IF you are, like myself, renting a house in the Upper Hunter, then you should consider yourself very, very lucky.
That is because throughout two of the region's largest towns, Scone and Muswellbrook - who have a combined population of more than 20,000 people - there are just two properties without applications already pending on them.
While that number increases minutely if you're willing to wait a week or so to move in, the market remains extremely competitive.
Licensee and sales manager at Ray White Scone (RWS), McEwan Dawson, didn't mix his words when asked whether supply was keeping up with demand.
"If we were looking to rentals, we wouldn't find them," he said.
"It is very hard to get hold of anything to rent, no matter who you are," added RWS principal Jennifer Dawson.
Prices are nearing a premium too, with a three bedroom house likely to set you back approximately $350 a week.
That equates to just over $116 per person, while a four bedroom home in Muswellbrook would be $420 according to Warburton Estate Agent's Sandy Warburton, meaning it's narrowly cheaper at $105 per tenant.

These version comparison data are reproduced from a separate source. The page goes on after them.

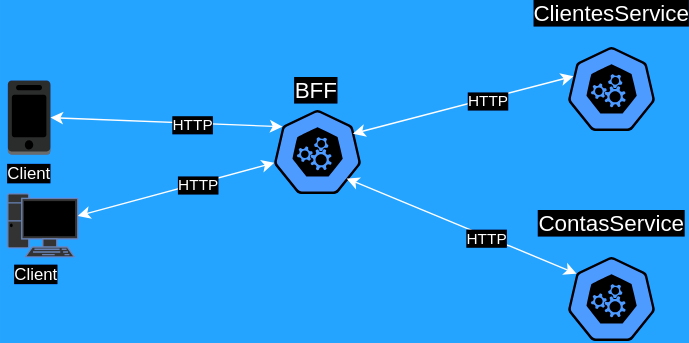
Above: images/gestao_contas_cooperativa_architecture_diagram.drawio.svg in reinaldogez/GestaoContasCooperativa (draw.io), before the change. Source tidied: cells renumbered, new cells last; positions are measured from the earlier drawing's top-left corner, leaving out a move shared by most shapes.
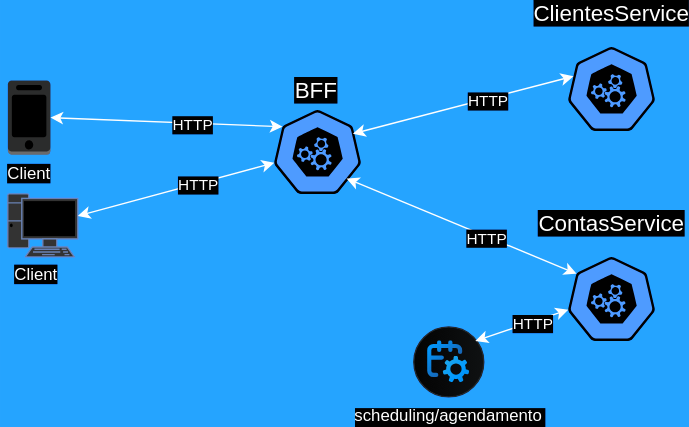
The same diagram one commit later.

The edit, as a diff of the source:
```diff
@@ -64,5 +64,14 @@
     <mxCell id="19" value="HTTP" style="edgeLabel;html=1;align=center;verticalAlign=middle;" parent="18" vertex="1">
       <mxGeometry x="0.21" y="-1" relative="1" as="geometry" />
     </mxCell>
+    <mxCell id="20" value="scheduling/agendamento" style="shape=mxgraph.sap.icon;labelPosition=center;verticalLabelPosition=bottom;align=center;verticalAlign=top;strokeWidth=1;strokeColor=#D5DADD;fillColor=#EDEFF0;gradientColor=#FCFCFC;gradientDirection=west;SAPIcon=SAP_Job_Scheduling_service;labelBackgroundColor=default;" parent="1" vertex="1">
+      <mxGeometry x="295" y="220" width="50" height="50" as="geometry" />
+    </mxCell>
+    <mxCell id="21" style="endArrow=classic;startArrow=classic;html=1;rounded=0;exitX=0.88;exitY=0.2;exitDx=0;exitDy=0;exitPerimeter=0;entryX=0.005;entryY=0.63;entryDx=0;entryDy=0;entryPerimeter=0;" parent="1" edge="1" source="20" target="4">
+      <mxGeometry relative="1" as="geometry" />
+    </mxCell>
+    <mxCell id="22" value="HTTP" style="edgeLabel;html=1;align=center;verticalAlign=middle;" parent="21" vertex="1">
+      <mxGeometry x="0.21" y="-1" relative="1" as="geometry" />
+    </mxCell>
   </root>
 </mxGraphModel>
```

Ms Dawson said the going is tough for anyone looking for temporary accommodation in the nation's horse capital.
"The rental market is very hard in Scone, it's very strong," she said.
"It always has been fairly strong though, up until that switch with the mining when Drayton (Hunter Valley) closed, then there was a lot of properties that became available.
"But now there's some more mining things in place, so with operations like Mount Pleasant opening up it's recovering."
Despite those comments, Mr Dawson said there was another industry dominating the rental scene in town.
"I would say maybe two out of ten are miners, I know Muswellbrook is a bit different... but it's still predominately the horse industry here," he stated.
"The horse game is just going from strength to strength."
The Dawsons said veterinarians were among the most popular professions, although meatworks employees are also quite common.
Another difference between Scone and its nearby neighbour is that they have not been accepting an 'auction' process rentals.
Mr Warburton recently revealed that applicants have been offering more rent than what is advertised in attempt to get an advantage over other suitors.
However, Mr Dawson said they would likely not accept such an action if it were to occur with one of their properties.
"We don't engage in that auction type of thing because we find in that case it's often the ones that are very desperate, and we often question why that is," he said.
Strong references and good communication are still the best weapons at applicants' disposal according the realtors, with Ms Dawson advising them to attend the office in person if they want to build a good rapport.
With the thoroughbred industry continuously growing and expanding it's fair to say demand is unlikely to drop off any time soon, so if you get your hands on a house then keep it clean and don't let go.